MEES: New energy efficiency requirements for commercial property
This week the trainee solicitor blog team caught up Tom Bushell, who has recently completed a seat in Corporate Real Estate. Tom has written about the Minimum Energy Efficiency Standards 2015, which come into force this month.
The MEES (Minimum Energy Efficiency Standards) 2015 may apply to any privately rented commercial property.
The regulations are designed to combat the least energy efficient properties by introducing a minimum Energy Performance Certificate (EPC) standard of E or above.
Landlords that do not comply with the requirements face fines of up to £150,000.
When do the regulations apply?
The regulations apply to all commercial property currently required to have an EPC, except for:
- Tenancies for a term of 99 years or more.
- Tenancies for less than 6 months with no right to renew.
The provisions come into force in two stages:
- From 1 April 2018 landlords will be in breach if they grant leases to new or existing tenants of properties carrying an EPC certificate F or G.
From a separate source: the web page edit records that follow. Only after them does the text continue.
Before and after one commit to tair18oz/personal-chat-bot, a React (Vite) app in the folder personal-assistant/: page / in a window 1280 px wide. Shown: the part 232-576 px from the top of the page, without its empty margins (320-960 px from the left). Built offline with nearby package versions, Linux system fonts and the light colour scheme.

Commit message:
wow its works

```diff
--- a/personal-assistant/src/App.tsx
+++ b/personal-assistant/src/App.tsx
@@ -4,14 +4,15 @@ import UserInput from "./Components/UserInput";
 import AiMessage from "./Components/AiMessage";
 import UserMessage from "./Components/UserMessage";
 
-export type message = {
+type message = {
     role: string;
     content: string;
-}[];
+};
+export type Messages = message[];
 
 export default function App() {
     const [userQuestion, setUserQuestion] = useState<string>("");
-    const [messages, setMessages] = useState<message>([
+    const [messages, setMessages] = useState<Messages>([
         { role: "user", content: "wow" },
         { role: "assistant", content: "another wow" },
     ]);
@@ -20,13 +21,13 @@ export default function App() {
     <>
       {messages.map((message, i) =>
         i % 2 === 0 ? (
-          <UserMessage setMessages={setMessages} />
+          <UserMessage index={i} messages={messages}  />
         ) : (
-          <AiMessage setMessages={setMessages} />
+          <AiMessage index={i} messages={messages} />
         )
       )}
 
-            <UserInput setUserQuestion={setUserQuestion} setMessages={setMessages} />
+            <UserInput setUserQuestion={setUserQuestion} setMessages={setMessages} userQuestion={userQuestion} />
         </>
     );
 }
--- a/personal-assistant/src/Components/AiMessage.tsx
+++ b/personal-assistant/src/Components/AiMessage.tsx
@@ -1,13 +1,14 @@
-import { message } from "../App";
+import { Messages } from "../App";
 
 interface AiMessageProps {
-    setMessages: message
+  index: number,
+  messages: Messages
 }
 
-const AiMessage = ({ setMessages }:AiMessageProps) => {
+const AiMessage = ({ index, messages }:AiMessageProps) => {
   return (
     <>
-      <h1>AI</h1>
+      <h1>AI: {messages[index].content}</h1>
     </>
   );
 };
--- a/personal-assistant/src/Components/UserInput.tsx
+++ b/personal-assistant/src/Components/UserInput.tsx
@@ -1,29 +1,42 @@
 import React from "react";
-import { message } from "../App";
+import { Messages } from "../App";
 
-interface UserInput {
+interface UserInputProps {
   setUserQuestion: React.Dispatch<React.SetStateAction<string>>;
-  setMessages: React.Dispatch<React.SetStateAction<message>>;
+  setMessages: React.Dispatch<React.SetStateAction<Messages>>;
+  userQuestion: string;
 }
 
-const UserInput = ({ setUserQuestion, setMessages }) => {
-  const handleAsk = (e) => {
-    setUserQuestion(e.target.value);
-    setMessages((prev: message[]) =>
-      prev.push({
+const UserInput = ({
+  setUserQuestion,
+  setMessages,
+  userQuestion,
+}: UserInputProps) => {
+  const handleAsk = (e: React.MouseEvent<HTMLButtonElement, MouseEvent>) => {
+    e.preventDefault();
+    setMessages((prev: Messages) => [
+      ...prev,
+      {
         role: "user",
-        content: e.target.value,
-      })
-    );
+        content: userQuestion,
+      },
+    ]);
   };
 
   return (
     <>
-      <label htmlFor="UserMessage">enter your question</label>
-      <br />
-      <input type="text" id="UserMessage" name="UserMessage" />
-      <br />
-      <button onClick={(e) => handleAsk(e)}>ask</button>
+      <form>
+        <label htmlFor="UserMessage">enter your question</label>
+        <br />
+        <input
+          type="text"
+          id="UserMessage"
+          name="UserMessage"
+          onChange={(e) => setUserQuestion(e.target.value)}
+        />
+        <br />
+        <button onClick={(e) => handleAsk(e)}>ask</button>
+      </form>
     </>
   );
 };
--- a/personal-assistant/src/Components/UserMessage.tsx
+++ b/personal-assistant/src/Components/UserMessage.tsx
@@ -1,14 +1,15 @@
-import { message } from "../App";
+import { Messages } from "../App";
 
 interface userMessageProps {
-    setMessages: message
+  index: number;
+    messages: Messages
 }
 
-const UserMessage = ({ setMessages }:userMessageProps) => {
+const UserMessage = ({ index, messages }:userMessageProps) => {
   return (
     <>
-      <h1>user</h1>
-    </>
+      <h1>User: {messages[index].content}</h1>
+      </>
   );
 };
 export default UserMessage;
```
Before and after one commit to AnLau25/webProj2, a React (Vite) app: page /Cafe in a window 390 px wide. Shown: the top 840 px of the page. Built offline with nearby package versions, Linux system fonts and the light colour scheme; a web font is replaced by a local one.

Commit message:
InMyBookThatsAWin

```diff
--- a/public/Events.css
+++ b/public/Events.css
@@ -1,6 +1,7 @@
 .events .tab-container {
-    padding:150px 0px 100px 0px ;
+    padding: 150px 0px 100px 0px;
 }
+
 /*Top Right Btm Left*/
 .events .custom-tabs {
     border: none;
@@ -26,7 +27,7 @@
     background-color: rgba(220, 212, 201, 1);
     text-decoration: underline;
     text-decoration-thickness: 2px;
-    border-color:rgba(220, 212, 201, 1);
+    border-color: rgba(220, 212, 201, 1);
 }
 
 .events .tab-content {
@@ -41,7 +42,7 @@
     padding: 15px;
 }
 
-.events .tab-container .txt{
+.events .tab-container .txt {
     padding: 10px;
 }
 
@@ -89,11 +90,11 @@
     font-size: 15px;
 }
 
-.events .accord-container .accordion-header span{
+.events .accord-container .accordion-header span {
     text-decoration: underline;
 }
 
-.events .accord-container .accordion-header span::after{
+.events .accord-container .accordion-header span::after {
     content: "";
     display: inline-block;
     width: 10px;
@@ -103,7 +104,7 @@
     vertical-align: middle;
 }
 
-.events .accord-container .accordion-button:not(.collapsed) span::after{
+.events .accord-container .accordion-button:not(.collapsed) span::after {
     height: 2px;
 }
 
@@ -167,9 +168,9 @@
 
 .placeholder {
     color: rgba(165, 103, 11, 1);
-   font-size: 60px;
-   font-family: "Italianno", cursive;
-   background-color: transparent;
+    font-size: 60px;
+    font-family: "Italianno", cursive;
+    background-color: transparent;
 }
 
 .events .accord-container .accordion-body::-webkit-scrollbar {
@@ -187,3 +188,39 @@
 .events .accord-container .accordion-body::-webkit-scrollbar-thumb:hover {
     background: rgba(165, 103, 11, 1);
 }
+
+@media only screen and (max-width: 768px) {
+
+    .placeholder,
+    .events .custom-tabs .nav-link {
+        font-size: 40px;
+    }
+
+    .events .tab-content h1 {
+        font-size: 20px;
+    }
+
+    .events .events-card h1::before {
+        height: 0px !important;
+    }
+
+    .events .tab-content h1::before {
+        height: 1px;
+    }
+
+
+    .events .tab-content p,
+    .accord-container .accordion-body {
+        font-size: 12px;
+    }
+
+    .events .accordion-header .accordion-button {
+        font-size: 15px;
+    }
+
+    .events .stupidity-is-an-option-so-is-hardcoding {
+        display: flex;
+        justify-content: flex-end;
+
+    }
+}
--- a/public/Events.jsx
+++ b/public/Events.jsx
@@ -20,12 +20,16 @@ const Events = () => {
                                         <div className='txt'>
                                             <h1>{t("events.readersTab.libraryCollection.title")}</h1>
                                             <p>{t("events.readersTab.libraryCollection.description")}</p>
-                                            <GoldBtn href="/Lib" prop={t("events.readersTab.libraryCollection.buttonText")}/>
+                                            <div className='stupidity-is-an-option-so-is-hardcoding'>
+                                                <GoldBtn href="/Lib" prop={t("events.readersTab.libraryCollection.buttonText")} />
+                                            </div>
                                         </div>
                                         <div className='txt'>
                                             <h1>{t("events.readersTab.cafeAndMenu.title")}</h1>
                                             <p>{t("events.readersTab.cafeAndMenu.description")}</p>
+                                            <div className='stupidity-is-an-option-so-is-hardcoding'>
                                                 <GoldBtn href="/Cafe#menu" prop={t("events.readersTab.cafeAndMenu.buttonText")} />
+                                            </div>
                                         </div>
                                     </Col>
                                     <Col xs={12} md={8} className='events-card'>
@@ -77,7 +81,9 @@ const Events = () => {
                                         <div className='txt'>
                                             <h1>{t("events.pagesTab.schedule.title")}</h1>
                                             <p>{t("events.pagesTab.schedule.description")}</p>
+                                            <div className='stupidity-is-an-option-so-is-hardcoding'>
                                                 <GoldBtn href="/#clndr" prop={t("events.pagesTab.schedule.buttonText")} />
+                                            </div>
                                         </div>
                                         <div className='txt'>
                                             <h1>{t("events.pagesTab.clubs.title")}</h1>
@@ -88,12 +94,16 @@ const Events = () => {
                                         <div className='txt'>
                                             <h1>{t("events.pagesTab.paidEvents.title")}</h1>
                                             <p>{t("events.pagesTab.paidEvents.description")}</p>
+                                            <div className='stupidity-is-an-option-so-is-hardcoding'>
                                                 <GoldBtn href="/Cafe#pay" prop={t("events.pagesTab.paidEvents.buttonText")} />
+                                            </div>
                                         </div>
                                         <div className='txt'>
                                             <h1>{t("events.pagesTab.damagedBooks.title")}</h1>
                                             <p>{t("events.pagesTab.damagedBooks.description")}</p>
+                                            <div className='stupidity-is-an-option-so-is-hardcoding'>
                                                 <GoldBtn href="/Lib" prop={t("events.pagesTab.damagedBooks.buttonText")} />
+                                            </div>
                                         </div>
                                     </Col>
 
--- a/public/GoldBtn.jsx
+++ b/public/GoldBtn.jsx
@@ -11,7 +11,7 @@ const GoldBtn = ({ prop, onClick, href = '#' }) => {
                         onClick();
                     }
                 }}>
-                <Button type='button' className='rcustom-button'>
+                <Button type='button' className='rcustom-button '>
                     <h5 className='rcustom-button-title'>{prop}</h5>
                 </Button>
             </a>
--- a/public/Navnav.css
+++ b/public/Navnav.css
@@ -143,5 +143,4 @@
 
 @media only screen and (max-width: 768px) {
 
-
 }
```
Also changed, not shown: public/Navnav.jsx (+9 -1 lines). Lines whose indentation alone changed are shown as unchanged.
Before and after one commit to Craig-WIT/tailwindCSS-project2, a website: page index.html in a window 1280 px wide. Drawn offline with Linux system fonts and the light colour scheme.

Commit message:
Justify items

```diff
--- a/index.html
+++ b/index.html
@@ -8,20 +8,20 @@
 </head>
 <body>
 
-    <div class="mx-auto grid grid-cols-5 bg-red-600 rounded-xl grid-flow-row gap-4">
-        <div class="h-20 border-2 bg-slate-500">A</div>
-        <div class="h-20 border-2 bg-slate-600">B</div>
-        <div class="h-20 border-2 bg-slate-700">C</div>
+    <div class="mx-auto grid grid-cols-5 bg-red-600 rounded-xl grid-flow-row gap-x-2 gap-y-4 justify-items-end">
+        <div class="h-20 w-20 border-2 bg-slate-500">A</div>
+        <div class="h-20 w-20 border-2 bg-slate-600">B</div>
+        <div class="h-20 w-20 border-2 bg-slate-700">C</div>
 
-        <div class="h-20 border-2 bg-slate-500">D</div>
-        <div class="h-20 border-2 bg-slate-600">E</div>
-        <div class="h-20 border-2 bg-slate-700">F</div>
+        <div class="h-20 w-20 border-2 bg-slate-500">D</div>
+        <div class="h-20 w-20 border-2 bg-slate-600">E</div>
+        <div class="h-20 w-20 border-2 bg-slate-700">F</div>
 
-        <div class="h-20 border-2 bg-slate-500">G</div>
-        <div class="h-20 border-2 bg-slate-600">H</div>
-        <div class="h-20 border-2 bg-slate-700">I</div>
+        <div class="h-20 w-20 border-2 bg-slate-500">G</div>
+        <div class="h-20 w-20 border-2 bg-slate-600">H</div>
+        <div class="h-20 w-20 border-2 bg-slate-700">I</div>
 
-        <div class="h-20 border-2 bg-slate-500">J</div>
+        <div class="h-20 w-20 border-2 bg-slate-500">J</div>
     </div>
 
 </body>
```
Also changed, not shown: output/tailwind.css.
- From 1 April 2023 the regulations will apply to all existing tenancies. This will mean that landlords will be in breach if they continue to let a property rated F or G.
Where a property does not meet the necessary standard, the landlord must attempt improvements to raise the EPC rating to E or above.
Consequences of failing to comply
Landlords that fail to comply with the regulations within the first three months face a penalty of £5,000 or 10% of the property’s rateable value (whichever greater). Penalties are capped at a maximum of £50,000.
Where the breach has continued for more than three months the penalty rises to £10,000, or 20% of the rateable value, capped at £150,000.
In both instances the breach may also be published on a public register for at least 12 months.
The regulations specify that a tenancy agreement or lease is valid and enforceable even if it was granted, or continues, in breach of the regulations.
Are any exemptions available?
There are three key exemptions available to landlords, but they only remain in force for 5 years. Landlords must register these, with relevant evidence, on the government PRS Exemptions Register.
The seven year ‘Golden Rule’
If landlords have carried out all relevant efficiency improvements and the building remains sub-standard, or if the improvements will not achieve a seven year payback.
Third party exemption
This applies where energy efficiency improvements would require the consent of a third party, who refuses to give it. The exemption will not succeed if other improvement options remain available.
Property devaluation exemption
This final exemption is applicable where an independent surveyor determines that the improvements would lead to a decrease in market value by more than 5%.
Make sure you consider the MEES requirements early
Approximately 17.5% of UK properties currently have an EPC rating of F or G.
If they have not already done so, landlords should review the EPC ratings of their properties. Where the rating is F or G, they should produce and implement a plan for making the necessary improvements.
Where landlords are granting new tenancies, they should consider who will bear the cost of any required efficiency improvements.